Barry tries to explain what happened. He says he knew that creating a time remnant would draw the attention of the Time Wraiths. He lured them to follow him, figuring that as soon as they saw Zoom they’d be more pissed with him than they are with Barry. Luckily for him, that turned out to be the case. How convenient.

Barry releases the man in the iron mask from his cell on Earth-2, and with Wells’ help gets the mask off. The man is revealed to be… Barry’s dad, Henry! Rather, he’s an alternate universe doppelganger of Barry’s dad from Earth-3. (Barry recalls Henry mentioning that his mother’s maiden name was Garrick.)
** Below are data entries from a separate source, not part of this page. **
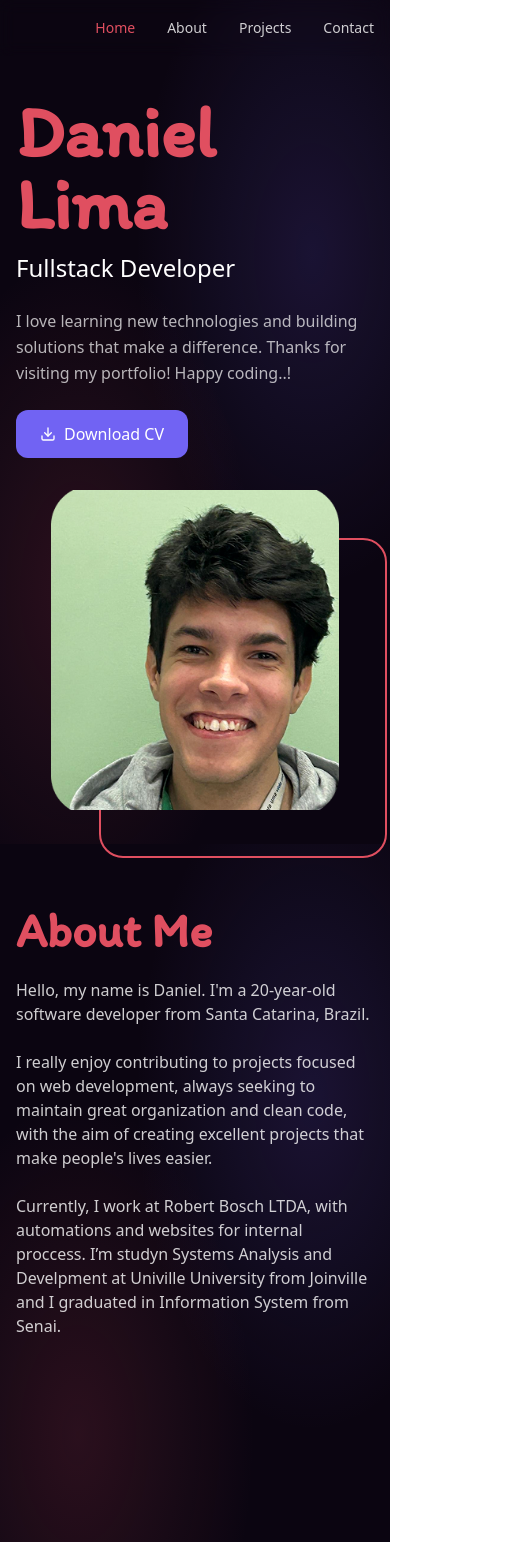
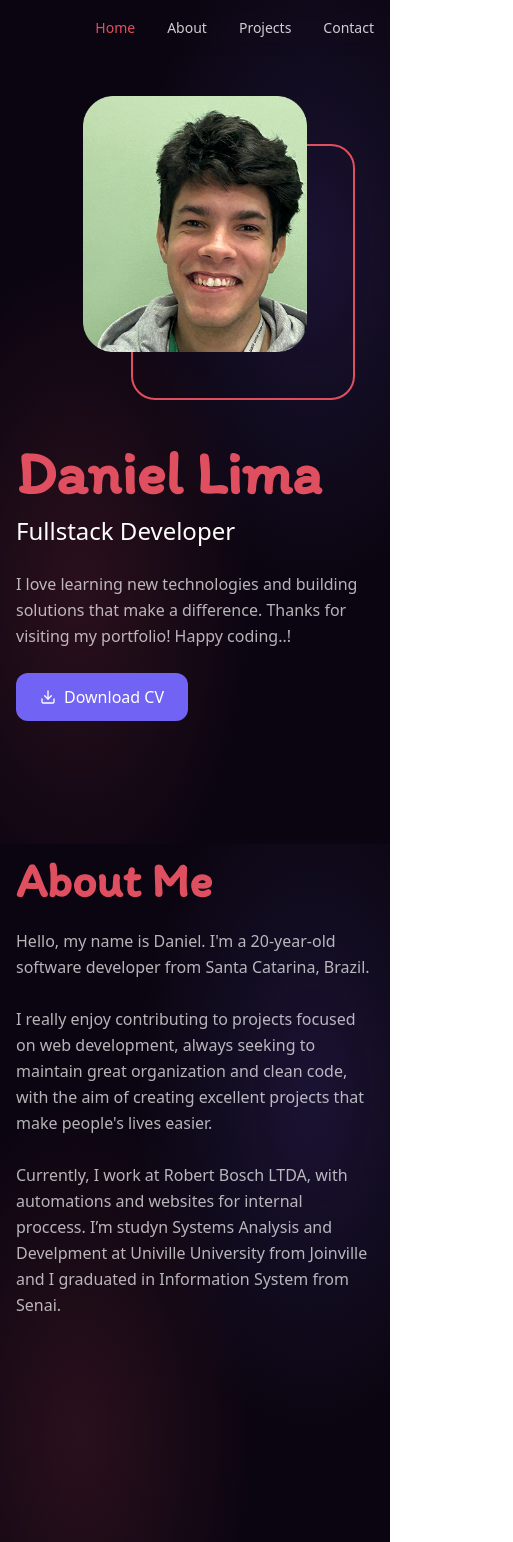
Before and after one commit to daniwells/Portfolio_Daniel, a React (Vite) app: page / in a window 390 px wide. Shown: the top 1542 px of the page, 513 px wide, since content can reach past the window. Built offline with nearby package versions, Linux system fonts and the light colour scheme.

Commit message:
feat: Developing site responsiveness

```diff
--- a/src/container/AboutMe.tsx
+++ b/src/container/AboutMe.tsx
@@ -1,12 +1,15 @@
 const AboutMe: React.FC = () => (
-  <section id="about" className="mx-auto max-w-6xl px-4 py-24 md:py-32">
-    <h2 className="text-5xl font-extrabold text-pink-custom font-itim" >About Me</h2>
-    <p className="mt-6 max-w-2xl text-balance text-white/80">
-      Hello, my name is Daniel. I'm a 20-year-old software developer from Santa Catarina, Brazil. <br/><br/>
+  <section id="about" className="mx-auto flex flex-col items-center md:items-start max-w-6xl px-4 py-24 md:py-32">
+    <div >
+      <h2 className="text-5xl font-extrabold text-pink-custom font-itim" >About Me</h2>
 
-      I really enjoy contributing to projects focused on web development, always seeking to maintain great organization and clean code, with the aim of creating excellent projects that make people's lives easier. <br/><br/>
-      Currently, I work at Robert Bosch LTDA, with automations and websites for internal proccess. I’m studyn Systems Analysis and Develpment at Univille University from Joinville and I graduated in Information System from Senai. <br/><br/>
-    </p>
+      <p className="mt-6 max-w-xl md:max-w-2xl leading-relaxed text-white/70">
+        Hello, my name is Daniel. I'm a 20-year-old software developer from Santa Catarina, Brazil. <br/><br/>
+
+        I really enjoy contributing to projects focused on web development, always seeking to maintain great organization and clean code, with the aim of creating excellent projects that make people's lives easier. <br/><br/>
+        Currently, I work at Robert Bosch LTDA, with automations and websites for internal proccess. I’m studyn Systems Analysis and Develpment at Univille University from Joinville and I graduated in Information System from Senai. <br/><br/>
+      </p>
+    </div>
   </section>
 );
 
--- a/src/container/ContactMe.tsx
+++ b/src/container/ContactMe.tsx
@@ -57,7 +57,7 @@ const ContactMe: React.FC = () => {
             <h2 className="text-5xl font-extrabold text-pink-custom font-itim">Contact Me</h2>
             <form
                 onSubmit={handleSubmit}
-                className="mt-6 grid gap-3 rounded-2xl border border-white/10 bg-white/5 p-6 shadow-[0_0_25px_rgba(255,255,255,0.05)] md:grid-cols-2"
+                className="mt-6 grid gap-3 rounded-2xl border border-white/10 bg-white/5 p-4 sm:p-6 shadow-[0_0_25px_rgba(255,255,255,0.05)] md:grid-cols-2"
             >
                 <div className="mt-3  md:col-span-1">
                     <label className="block text-xs uppercase tracking-wide text-white/60">Name</label>
@@ -88,8 +88,8 @@ const ContactMe: React.FC = () => {
                         style={{resize: "none",}}
                     />
                 </div>
-                <div className="mt-6 md:col-span-2 flex items-center justify-between">
-                    <div className=" flex gap-3 text-white/70">
+                <div className="mt-6 flex flex-col gap-6 items-center justify-between sm:flex-row md:col-span-2">
+                    <div className="flex flex-wrap justify-center items-center gap-3 text-white/70">
                         <a
                             href="mailto:dalinellimafreita@gmail.com"
                             className="inline-flex items-center gap-2 rounded-lg border border-white/10 bg-white/5 px-3 py-1.5 text-sm hover:bg-white/10"
--- a/src/container/Hero.tsx
+++ b/src/container/Hero.tsx
@@ -4,19 +4,20 @@ import curriculumPdf from "../../public/assets/pdf/Curriculo_Daniel.pdf"
 import Button from "../components/Button";
 
 const Hero = () => {
-
     return (
-        <section id="home" className="relative mx-auto flex min-h-[90vh] max-w-6xl flex-col items-center justify-center gap-8 px-4 pt-24 md:flex-row md:gap-12">
+        <section id="home" className="relative mx-auto flex min-h-[90vh] max-w-6xl flex-col-reverse items-center justify-center gap-8 px-4 pt-24 md:flex-row md:gap-12">
             <div className="flex-1">
-                <h1 className="text-7xl font-extrabold text-pink-custom font-itim">
+                <h1 className="text-6xl sm:text-7xl font-extrabold text-pink-custom font-itim">
                     Daniel Lima
                 </h1>
                 <h2 className="mt-3 text-2xl font-medium">
                     Fullstack Developer
                 </h2>
+
                 <p className="mt-6 mb-6 max-w-xl leading-relaxed text-white/70">
                     I love learning new technologies and building solutions that make a difference. Thanks for visiting my portfolio! Happy coding..!
                 </p>
+
                 <Button>
                     <a
                         type="application/pdf"
@@ -29,8 +30,8 @@ const Hero = () => {
                 </Button>
             </div>
 
-            <div className="relative flex-1">
-                <div className="relative mx-auto h-80 w-72 rounded-3xl group">
+            <div className="relative flex-1 mb-5 md:mb-0">
+                <div className="relative mx-auto h-64 w-56 sm:h-80 sm:w-72 rounded-3xl group">
                     <img
                         src={photoImage}
                         alt="Profile"
```
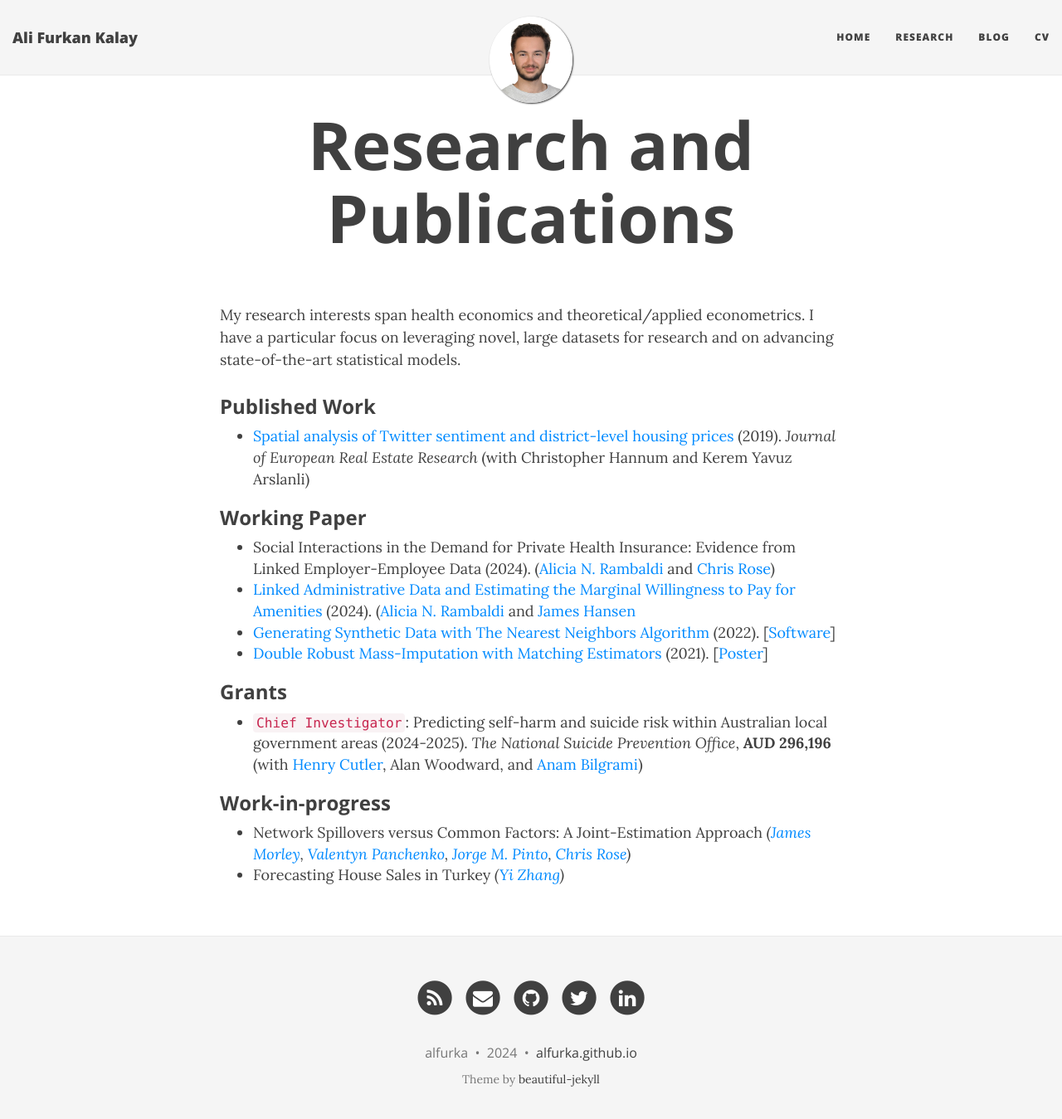
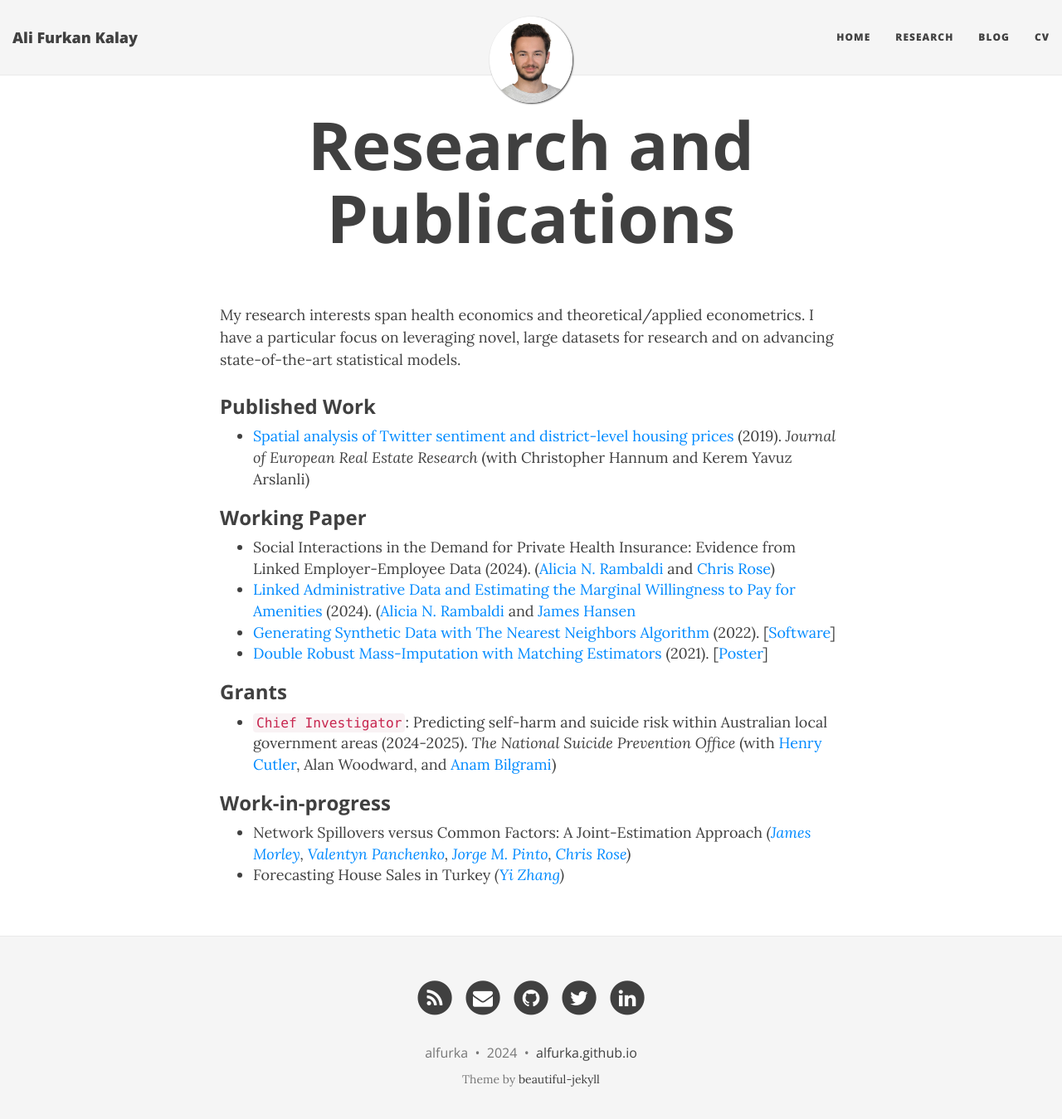
Before and after one commit to alfurka/alfurka.github.io, a Jekyll site: the page built from research.md, in a window 1280 px wide and 1362 px high. Shown: the top 1349 px of the window at 83% size. Built offline with Jekyll 4.4.1, drawn with Linux system fonts in a browser that asks for light colours; nearby versions of some CDN libraries.

Commit message:
Update research.md

```diff
--- a/research.md
+++ b/research.md
@@ -17,7 +17,7 @@ My research interests span health economics and theoretical/applied econometrics
 - [Double Robust Mass-Imputation with Matching Estimators](https://arxiv.org/abs/2110.09275) (2021). [[Poster](https://alfurka.github.io/myfiles/Poster_Presentation.pdf)]
 
 ### Grants
-- `Chief Investigator`: Predicting self-harm and suicide risk within Australian local government areas (2024-2025). *The National Suicide Prevention Office*, **AUD 296,196** (with [Henry Cutler](https://researchers.mq.edu.au/en/persons/henry-cutler), Alan Woodward, and [Anam Bilgrami](https://sites.google.com/mq.edu.au/anambilgrami/home))
+- `Chief Investigator`: Predicting self-harm and suicide risk within Australian local government areas (2024-2025). *The National Suicide Prevention Office* (with [Henry Cutler](https://researchers.mq.edu.au/en/persons/henry-cutler), Alan Woodward, and [Anam Bilgrami](https://sites.google.com/mq.edu.au/anambilgrami/home))
 
 ### Work-in-progress
 
```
The real Jay Garrick thanks everyone for rescuing him. Without the mask to disrupt his powers, he has his speed back. He squeezes into his Flash uniform (it’s not John Wesley Shipp’s old uniform from the 1990s ‘Flash’ TV show, but it’s a nice bit of fan service all the same) and also claims Zoom’s winged helmet as his own for spite. The image of him putting it on looks like the classic comic book depiction of the Jay Garrick Flash, which I suppose is the TV show’s way of redeeming the character.

Wells decides that he wants to go back to Earth-2 with Jesse after all. They say some emotional goodbyes.

Iris tells Barry that she wants to be with him, but he’s too sad over his dad to be in a relationship right now. Iris says that she’ll wait for him until he’s ready. They kiss.

Exclaiming, “I have to do this,” Barry runs off and travels back through time again to the moment of his mother’s death. This time, he beats the hell out of the Reverse Flash and saves his mom. He looks up and sees himself in the next room (from that time earlier this season when he stopped himself from saving his mother). With a look of understanding, the other Barry vanishes from existence. Barry tells his mother, “You’re safe now.”

Episode Verdict

Writing all this out is even more exhausting than watching the episode. The finale is filled with so many plot holes and contradictions, it makes my blood boil. Is it as bad as that disastrous episode where Zoom was revealed to be Jay Garrick? Perhaps not, but it’s not far removed from it. The only saving grace to this one is that the emotional beats work better here. If you can focus on those and not try to make sense of the plot at all, it’s almost enjoyable on that level.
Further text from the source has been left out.